This also makes the company cheap and ripe for acquisition, some say. The MS drugs franchise is the core revenue-generating segment of the company, contributing at least 80% to its total revenue.
Biogen’s heavy reliance on just one franchise adds significant risk to its growth going forward, especially as the MS market suffers from pricing pressures, rising competition, and contracting untreated patient pool.
Most of the risk is posed by the company’s top-selling drug, Tecfidera, which contributed 34% to the overall company revenue last year. The MS drug was associated with a rare, potentially fatal brain infection known as PML last year, which led to a sharp sequential decline in its sales. As the safety concerns emerged, analysts slashed their forecast for peak annual sales of the drug from $9 billion to $5 billion.

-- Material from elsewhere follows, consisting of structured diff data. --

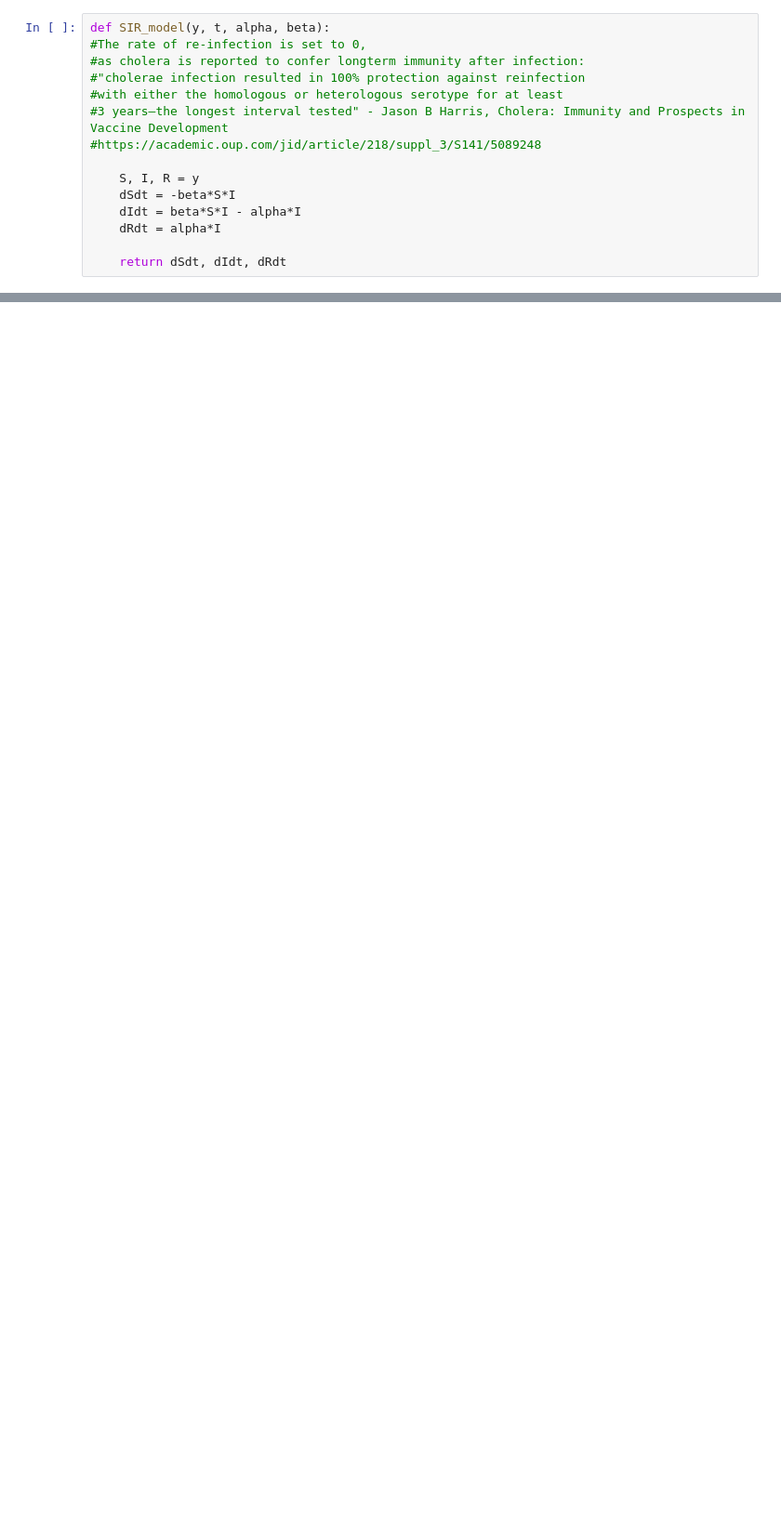
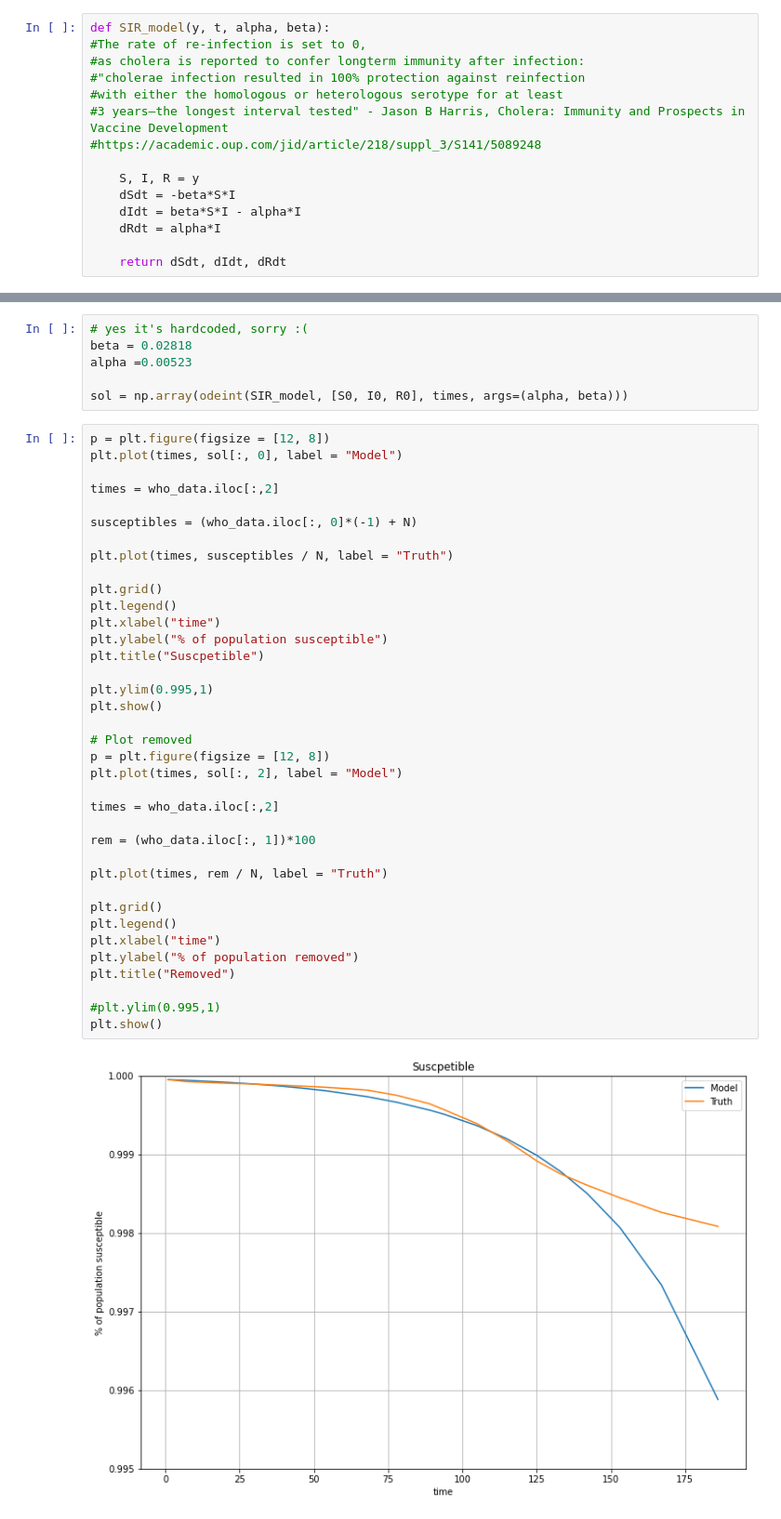
Before and after one commit to DusanKovac/Modelling-Cholera-Outbreak, a Jupyter notebook: first_go.ipynb, the cells around one changed output, grey strips where cells are left out. Shown at 93% size. Saved outputs shown, nothing was run; the diff lists cells and outputs as text; blank space fills up the shorter version.

```diff
--- a/first_go.ipynb
+++ b/first_go.ipynb
@@ -67,0 +161,45 @@ NOTE: Since the data given are only reporting deaths, and the model is accountin
+# %%
+# yes it's hardcoded, sorry :(
+beta = 0.02818
+alpha =0.00523
+
+sol = np.array(odeint(SIR_model, [S0, I0, R0], times, args=(alpha, beta)))
+# %%
+p = plt.figure(figsize = [12, 8])
+plt.plot(times, sol[:, 0], label = "Model")
+
+times = who_data.iloc[:,2]
+
+susceptibles = (who_data.iloc[:, 0]*(-1) + N)
+
+plt.plot(times, susceptibles / N, label = "Truth")
+
+plt.grid()
+plt.legend()
+plt.xlabel("time")
+plt.ylabel("% of population susceptible")
+plt.title("Suscpetible")
+
+plt.ylim(0.995,1)
+plt.show()
+
+# Plot removed
+p = plt.figure(figsize = [12, 8])
+plt.plot(times, sol[:, 2], label = "Model")
+
+times = who_data.iloc[:,2]
+
+rem = (who_data.iloc[:, 1])*100
+
+plt.plot(times, rem / N, label = "Truth")
+
+plt.grid()
+plt.legend()
+plt.xlabel("time")
+plt.ylabel("% of population removed")
+plt.title("Removed")
+
+#plt.ylim(0.995,1)
+plt.show()
+# %% [output]
+[figure, added]
```
Also changed, not shown: parts of 20 cells of this notebook.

Biogen management has been taking strict measures to save Tecfidera’s market share, by increasing promotion and marketing expenses for the drug. This resulted into a slight increase in Tecfidera’s sales in the latest quarter; however, given the rising pricing and competitive pressures, future sales growth remains at risk.

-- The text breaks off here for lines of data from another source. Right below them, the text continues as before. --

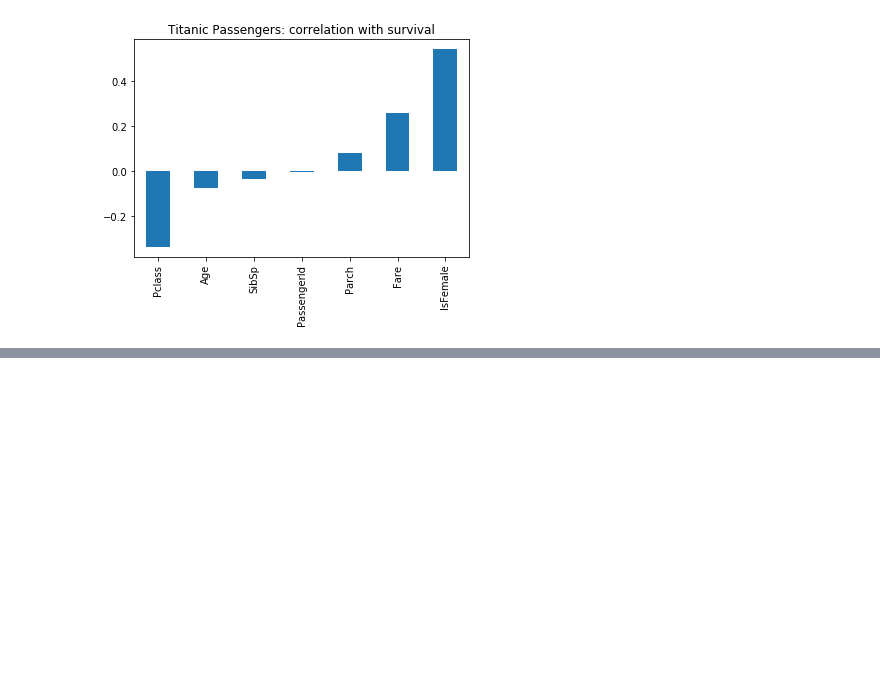
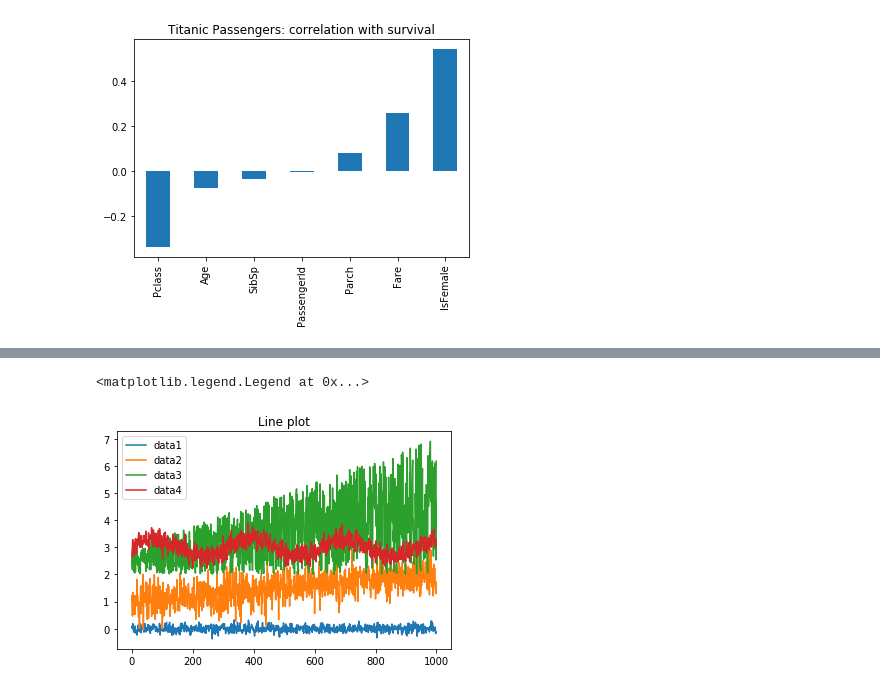
Before and after one commit to drujensen/zero-to-deep-learning, a Jupyter notebook: work/Chapter 2.ipynb, the cells around one changed output, grey strips where cells are left out. Saved outputs shown, nothing was run; the diff lists cells and outputs as text; code cells hidden in the pictures; blank space fills up the shorter version.

```diff
--- a/work/Chapter 2.ipynb
+++ b/work/Chapter 2.ipynb
@@ -255,0 +281,7 @@ df.plot(title='Line Plot')
+# %%
+plt.plot(df)
+plt.title('Line plot')
+plt.legend(['data1', 'data2', 'data3', 'data4'])
+# %% [output]
+<matplotlib.legend.Legend at 0x...>
+[figure, added]
```
Also changed, not shown: parts of 29 cells of this notebook, 16 other files.
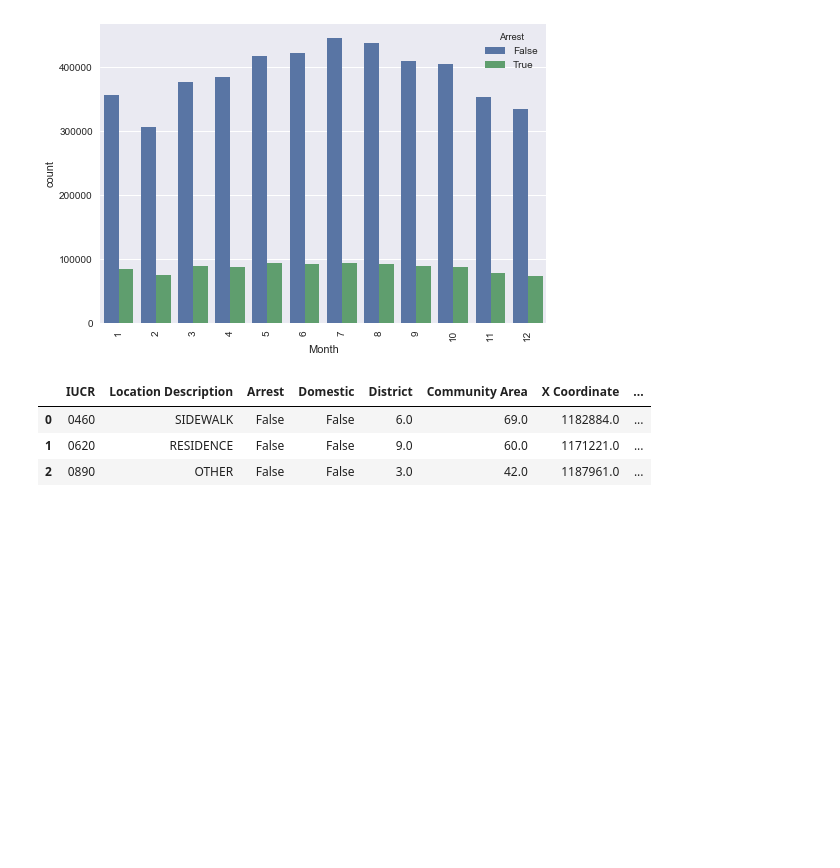
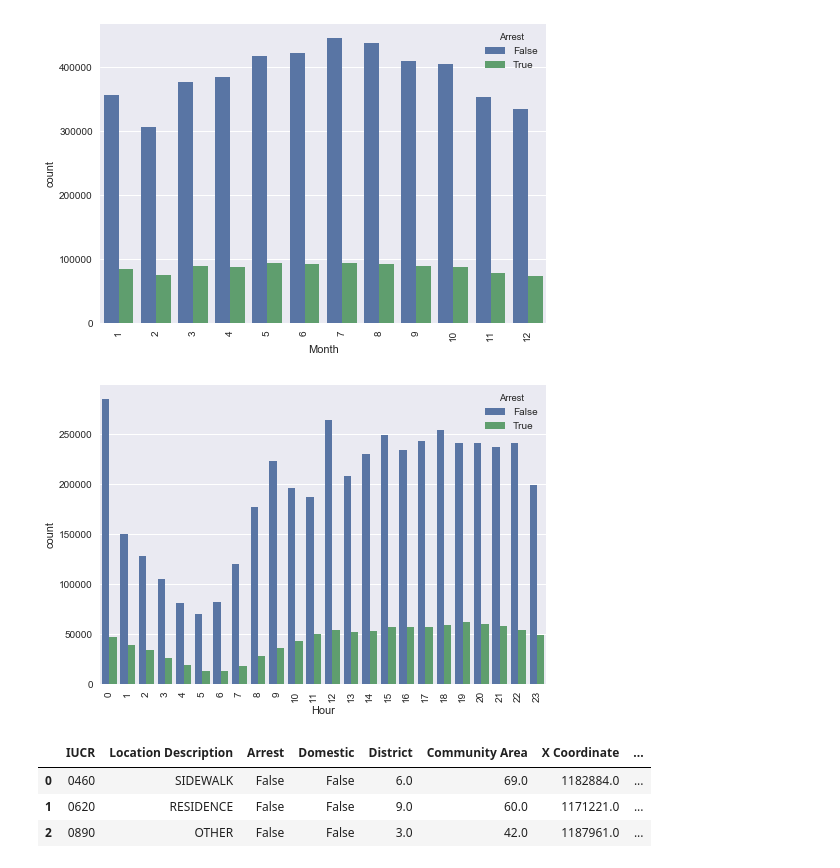
Before and after one commit to SakthivelRavi/ArrestPrediction, a Jupyter notebook: Seaborn-Celine.ipynb, the cells around one changed output. Cells and saved outputs as stored; diff of their text form; code cells hidden in the pictures; blank space fills up the shorter version.

Commit message:
pdf with images

```diff
--- a/Seaborn-Celine.ipynb
+++ b/Seaborn-Celine.ipynb
@@ -37,9 +37,14 @@ def label_day_of_month (row) :
 def label_month(row) :
     dt = row["Datetime"]
     return dt.month
+
 def label_year(row) :
     dt = row["Datetime"]
     return dt.year
+
+def label_hour(row) :
+    dt = row["Datetime"]
+    return dt.hour
 # %%
 crime["Datetime"] = crime.apply(lambda row : convert_to_datetime(row), axis = 1)
 crime[:3]
@@ -107,3 +112,6 @@ usable_crime["Day of Week"] = usable_crime.apply(lambda row : label_day_of_week(
 usable_crime["Day Of Month"] = usable_crime.apply(lambda row : label_day_of_month(row), axis = 1)
 # %%
 usable_crime["Month"] = usable_crime.apply(lambda row : label_month(row), axis = 1)
+# %%
+usable_crime["Hour"] = usable_crime.apply(lambda row : label_hour(row), axis = 1)
+usable_crime[:3]
@@ -125,3 +139,16 @@ sns.countplot(x='Month', hue='Arrest', data=usable_crime)
 plt.show()
 # %% [output]
 [figure]
+# %%
+plt.xticks(rotation=90)
+sns.countplot(x='Hour', hue='Arrest', data=usable_crime)
+plt.show()
+# %% [output]
+[figure, added]
+# %%
+logistic_crime = usable_crime.copy(True)
+# %% [output]
+|  | IUCR | Location Description | Arrest | Domestic | District | Community Area | X Coordinate | ... |
+| 0 | 0460 | SIDEWALK | False | False | 6.0 | 69.0 | 1182884.0 | ... |
+| 1 | 0620 | RESIDENCE | False | False | 9.0 | 60.0 | 1171221.0 | ... |
+| 2 | 0890 | OTHER | False | False | 3.0 | 42.0 | 1187961.0 | ... |
@@ -128,10 +163,9 @@ plt.show()
 # %%
-logistic_crime = usable_crime.copy(True)
 logistic_crime.drop(["ID", "Case Number", "Date", "Block", "Primary Type", "Description", "Beat", "Ward", "FBI Code", "Updated On", "Location" ], inplace = True, axis=1)
+logistic_crime[:3]
 
-logistic_crime[:3]
+logistic_crime['sin_hour'] = np.sin(2*np.pi*logistic_crime_crime["Hour"]/24)
+logistic_crime['cos_hour'] = np.cos(2*np.pi*logistic_crime["Hour"]/24)
+
+logistic_crime['sin_month'] = np.sin(2*np.pi*(logistic_crime_crime["Month"] - 1)/12)
+logistic_crime['cos_month'] = np.cos(2*np.pi*(logistic_crime["Month"] - 1)/12)
-# %% [output]
-|  | IUCR | Location Description | Arrest | Domestic | District | Community Area | X Coordinate | ... |
-| 0 | 0460 | SIDEWALK | False | False | 6.0 | 69.0 | 1182884.0 | ... |
-| 1 | 0620 | RESIDENCE | False | False | 9.0 | 60.0 | 1171221.0 | ... |
-| 2 | 0890 | OTHER | False | False | 3.0 | 42.0 | 1187961.0 | ... |
```
Also changed, not shown: parts of 2 cells of this notebook, 1 other file.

Still, the sell-side continues to maintain a bullish stance on the stock. Out of a total of 24 analysts covering the stock, 15 rate it a Buy, while the remaining nine suggest a Hold. The average 12-month price target assigned by the analysts is $332.83, which represents an upside of 41.9% over last close. Shares closed the week down 4% at $229.02.
Steve’s Take: I have to admit when I saw the Baird report calling for Biogen to either buy another company or sellout, I was skeptical, especially about the “sellout” notion. After all, Biogen has been among the five biggest biotech stocks by market capitalization for as long as I can remember (along with Gilead, Amgen, Celgene and Regeneron).
But then I read Cheryl Swanson’s piece for the Fool in which the savvy owner of Kauai-based Swanson & Associates picked Biogen as her candidate the next buyout target. In her view, the big biotech’s share price has been “overly punished, significantly improving its buyout appeal in the eyes of acquisitive drugmakers.” She goes on to name Botox-maker Allergan as a possible buyer.
While pointing out that Allergan and Biogen may seem like “strange bedfellows,” Ms. Swanson suggests that Biogen’s multiple sclerosis franchise has some strategic overlap with Allergan’s central nervous system franchise.
Any such deal would be humongous–somewhere in the $100 billion range, according to Cowen. “But these days, “buy or be bought” has become the mantra in the healthcare sector. And as unthinkable it is for me to contemplate the name “Biogen” disappearing from the landscape, in the health insurer space, names like CIGNA and Humana are well on their way to vanishing in the merger mist.
Wake up, Steve. The times, they have been a changing.